Saturday 5 March 2011. The day 6 Billion Ways returned with yet more debate, discussion, art, film and performance. Rich Mix and four neighbouring venues were flooded by 1,700activists from across the UK, temporarily transformed into hubs of global justice as the world’s leading thinkers and campaigners knocked heads for a common solution.
The East End has always been the home of progressive social movements, witnessing Keir Hardie and the first steps of a fledgling Labour Party, exiled Jews orchestrating resistance, the defeat of Britain’s fascists, South American revolutionaries taking shelter but never giving up the fight. It’s this spirit that 6 Billion Ways looked to and drew from in facing the multiple crises that are before us: repression of democracy, exploitation of our natural resources and atmosphere, a financial crisis that deepens by the day. The list could go on.
Session after session, film after film, not just problems but also solutions were given the space and time to be discussed and debated.
Egyptian activist Gigi Ibrahim brought firsthand experience of what it was like in Tahrir square, Cairo, during the uprising, sharing not only the hope of a better future but the determination that was held by everyone present.
Bolivian ambassador to the UN, Pablo Solon, spoke to 250 people about the need for social participation in the climate debate and the dangerous direction international negotiations are currently taking. At last year’s climate talks in Cancún, Solon was the only person to speak out against the resulting agreement, refusing to ratify a document that would – in the eyes of his government – lead to genocide and ecocide. Remarkably, this was all done via video conferencing and a 20 ft projection.
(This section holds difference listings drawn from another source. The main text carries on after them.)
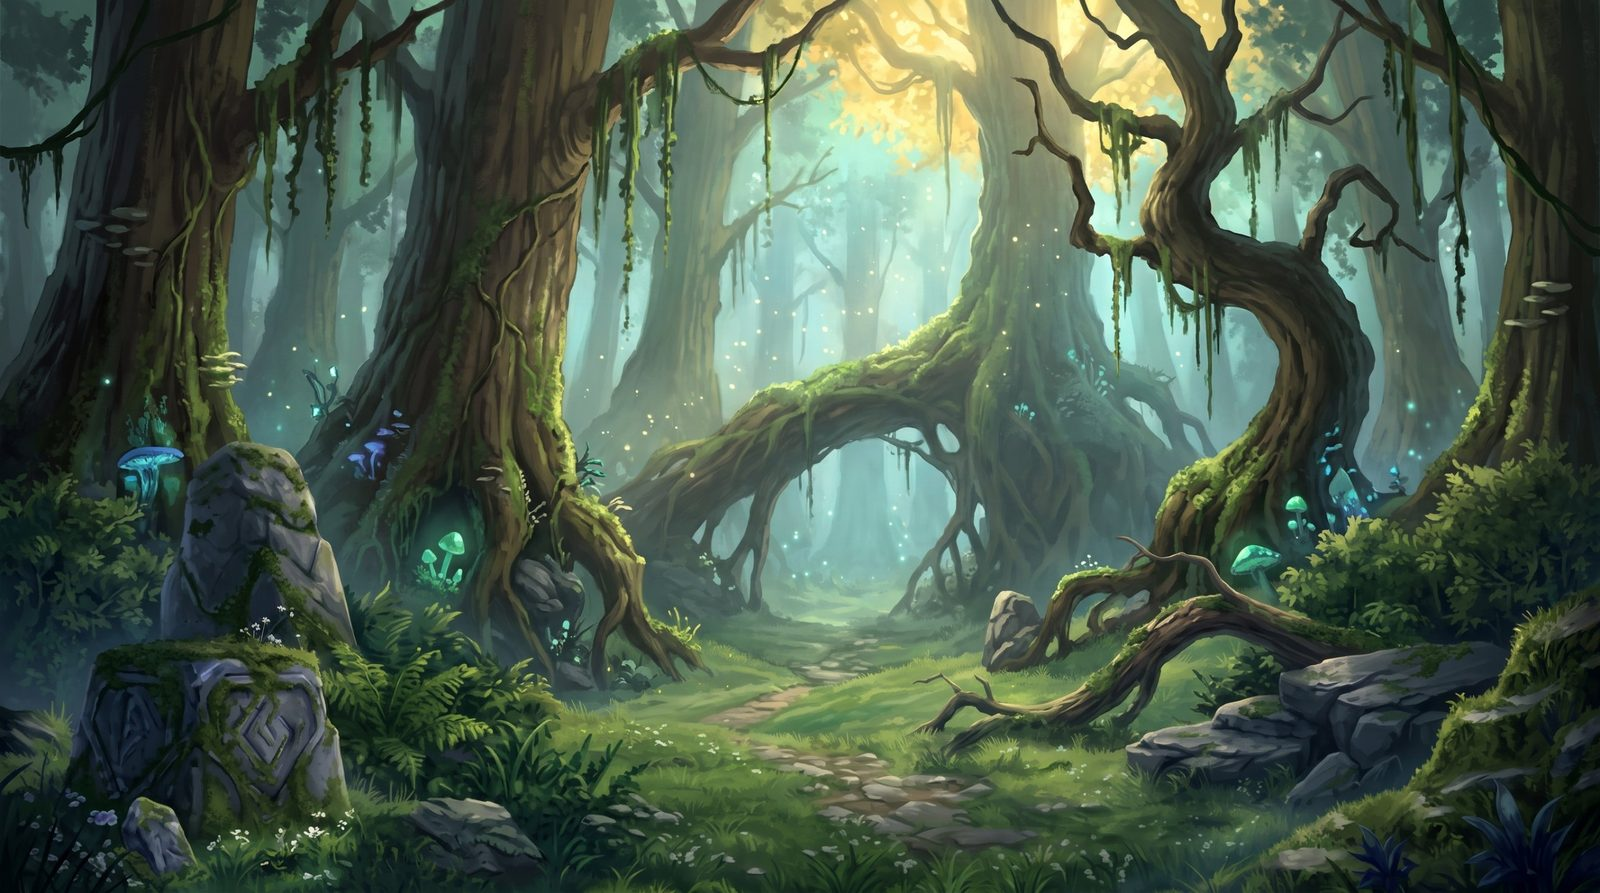
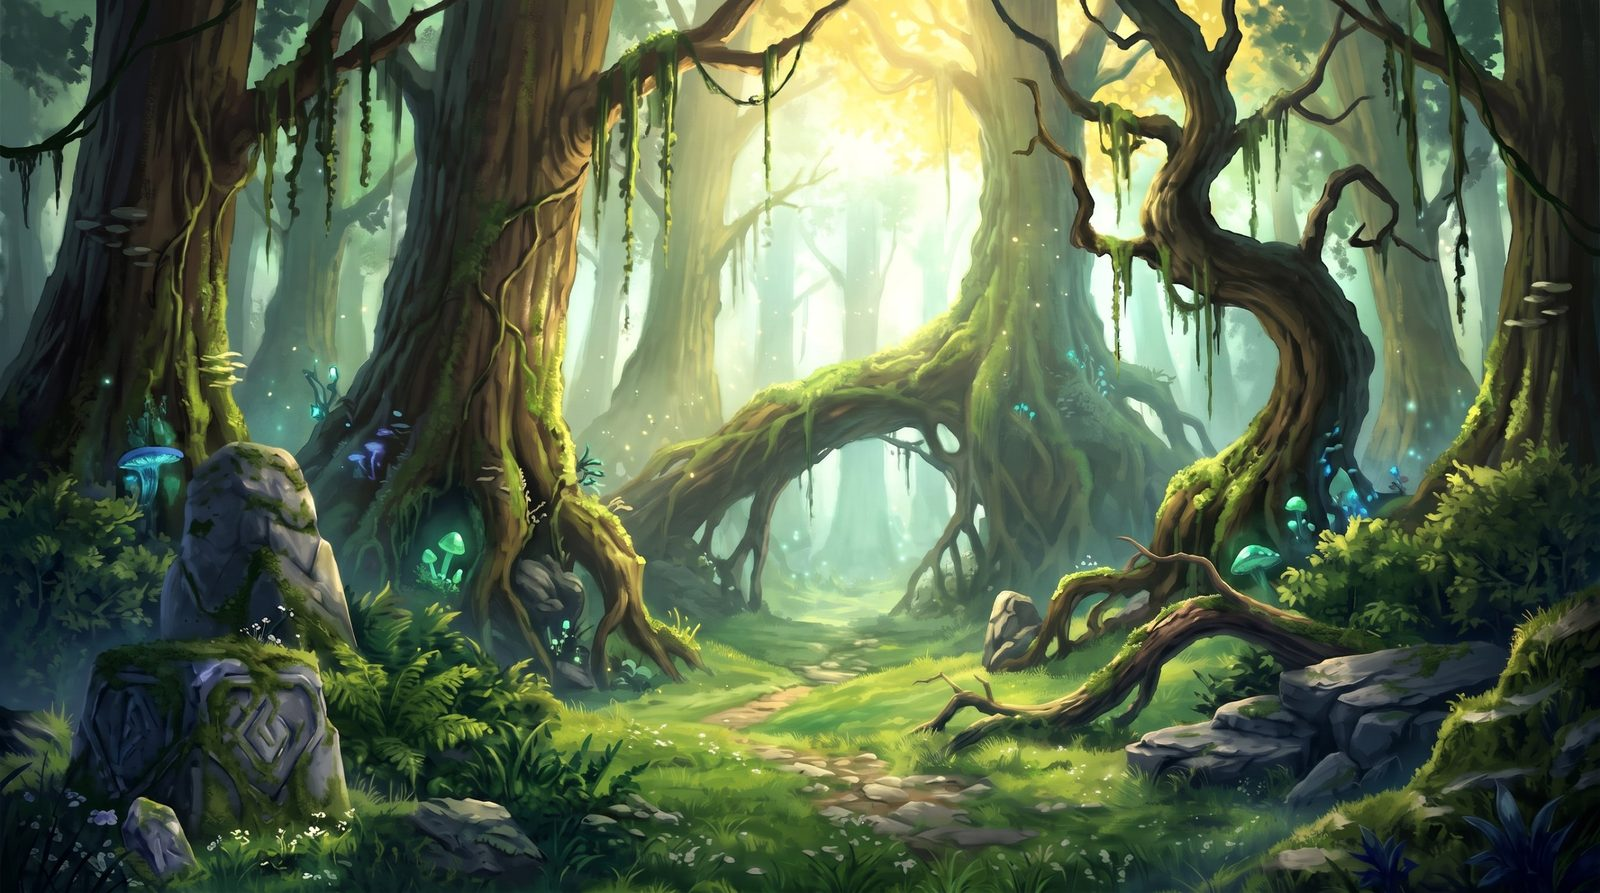
冒険2面（ささやきの森）の朝・昼・夕方・夜の画像を追加
Claude-Session: https://claude.ai/code/session_01EftAGzqa5a4WGGvn4eGGrQ

diff --git a/index.html b/index.html
@@ -2187,7 +2187,7 @@
         <button onclick="openCouponModal()" title="秘密の鍵"
             style="background:rgba(5,20,10,0.55);border:1px solid rgba(60,140,80,0.35);border-radius:20px;padding:3px 9px;font-size:11px;cursor:pointer;color:rgba(140,200,150,0.65);display:flex;align-items:center;gap:3px;transition:all 0.3s;font-family:'Noto Serif JP',serif;letter-spacing:0.03em;opacity:0.7;flex-shrink:0;">🗝</button>
         <button id="accountChip" onclick="Cloud.chipClick()" title="アカウント"></button>
-        <div style="font-size:9px;letter-spacing:0.12em;color:rgba(200,170,80,0.45);font-family:'Noto Serif JP',serif;text-align:center;flex:1;padding:0 6px;">Designed by Takahiro Iimura<br><span id="appVersion" style="opacity:.8;">ver. 2026.11.02-1515</span></div>
+        <div style="font-size:9px;letter-spacing:0.12em;color:rgba(200,170,80,0.45);font-family:'Noto Serif JP',serif;text-align:center;flex:1;padding:0 6px;">Designed by Takahiro Iimura<br><span id="appVersion" style="opacity:.8;">ver. 2026.11.02-1525</span></div>
         <button id="bgmBtn" onclick="toggleBGM()" title="BGM ON/OFF"
             style="background:rgba(30,20,5,0.7);border:1.5px solid rgba(220,170,50,0.7);border-radius:20px;padding:3px 10px;font-size:12px;cursor:pointer;color:rgba(220,170,50,0.85);display:flex;align-items:center;gap:4px;transition:all 0.3s;font-family:'Noto Serif JP',serif;letter-spacing:0.05em;flex-shrink:0;">🔇 BGM</button>
     </div>
@@ -8239,7 +8239,7 @@ const Cloud = (function () {
     const ADV_STEPS = 5;
     const ADV_AREAS = [
         { key: 'meadow',   imgs: ['morning', 'day', 'evening', 'night'], tod: 1, name: 'はじまりの草原', icon: '🌄', goal: '🗺', tint: '#a8d870', enc: ['🐇 野うさぎが道をふさいだ', '🪧 古い道しるべに文字が刻まれている', '🧚 草原の妖精が問いかけてきた', '🐦 小鳥が手紙をくわえてきた'] },
-        { key: 'forest',   imgs: ['day'], tod: 1,   name: 'ささやきの森', icon: '🌲', goal: '🏕', tint: '#8fd060', enc: ['🍄 キノコの精が問いかけてきた', '🦊 森のキツネがなぞなぞを出した', '🌿 木の幹に古い文字が刻まれている', '🦉 フクロウが言葉の意味をたずねた'] },
+        { key: 'forest',   imgs: ['morning', 'day', 'evening', 'night'], tod: 1,   name: 'ささやきの森', icon: '🌲', goal: '🏕', tint: '#8fd060', enc: ['🍄 キノコの精が問いかけてきた', '🦊 森のキツネがなぞなぞを出した', '🌿 木の幹に古い文字が刻まれている', '🦉 フクロウが言葉の意味をたずねた'] },
         { key: 'cave',     imgs: ['day'], tod: .35, name: '霧の洞窟',     icon: '🦇', goal: '💎', tint: '#8fa0ff', enc: ['🦇 コウモリの群れが道をふさいだ', '🕯 壁に光る文字が浮かび上がった', '🗝 錆びた扉に謎の言葉が…', '💧 地底湖に言葉が映っている'] },
         { key: 'hill',     imgs: ['day'], tod: .3,  name: '星降る丘',     icon: '⛰', goal: '🔭', tint: '#c9a6ff', enc: ['⭐ 流れ星が言葉を落としていった', '🐑 羊飼いの少年が道をたずねた', '🌙 月の精がささやいた', '🪁 風に乗って手紙が飛んできた'] },
         { key: 'ruins',    imgs: ['day'], tod: 1,   name: '古代の遺跡',   icon: '🏛', goal: '📜', tint: '#e8b850', enc: ['🗿 石像が口を開いた', '📜 古文書の一節が読めそうだ', '🐍 封印の蛇が合言葉を求めている', '🏺 壺の底に文字が刻まれている'] },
Practical discussions around fighting the cuts brought grass roots campaigners Michael Chessum (National Campaign Against Fees and Cuts), Jim Cranshaw (Oxford Save our Services) and Anna Walker (UK Uncut) together to talk tactics and alternatives.
Other sessions on consumption, the BDS (Boycott, Divestment, Sanctions) campaign against Israel, the food crisis and endless other subjects achieved similar aims of bringing the debate to the fore and examining solutions. But the real motivation driving the organisers of 6 Billion Ways forward – ultimately what made the event so relevant – was the need to connect these issues. Each is important in its own right, but when examined together, as symptoms of the same problem, it’s possible to see the bigger picture, to identify the drivers and to build a movement that can collectively direct its energy towards tackling them. The prevalence of corporations and their interests over those of citizens emerged from each session; the attitude of governments towards free trade and economic growth at all costs, no matter what the consequence; the ease with which accountability is ignored. Missing in each crisis is a notion of justice, be it social, economic, political or environmental, and it was in the name of justice – global justice – that 6 Billion Ways was convened.
The final rally captured perfectly the spirit that grew throughout the day and the pressing need for action, for movement building and for the fight on our hands as we demand justice. Omar Barghouti, founder of the BDS movement in Palestine, sent shivers down the spine as he delivered the memorable lines “I wish you Egypt so you can, like the Tunisians, the Egyptians, the Libyans, the Bahrainis, the Yemenis, and certainly the Palestinians, shout, “No! We do not want to select the least wrong answer. We want another choice altogether that is not on your damned list.” Given the choice between slavery and death, we unequivocally opt for freedom and dignified life–no slavery, and no death.”
But what is needed now – what has been recognised across the world – is how we build on what we have achieved, how we capture the energy so evident in that hall and channel it; where can it best be used and how can we make that happen? The TUC ‘March for an Alternative’ was a start, and one 6 Billion Ways united behind, but we need to keep building, relying on those that took part and those that support the common cause to keep fighting – not just in the name of our individual interests and causes but for global justice and a, as Omar put so well, “It is time for all the people of this world, particularly the most exploited and downtrodden, to reassert our common humanity and reclaim control over our common destiny.”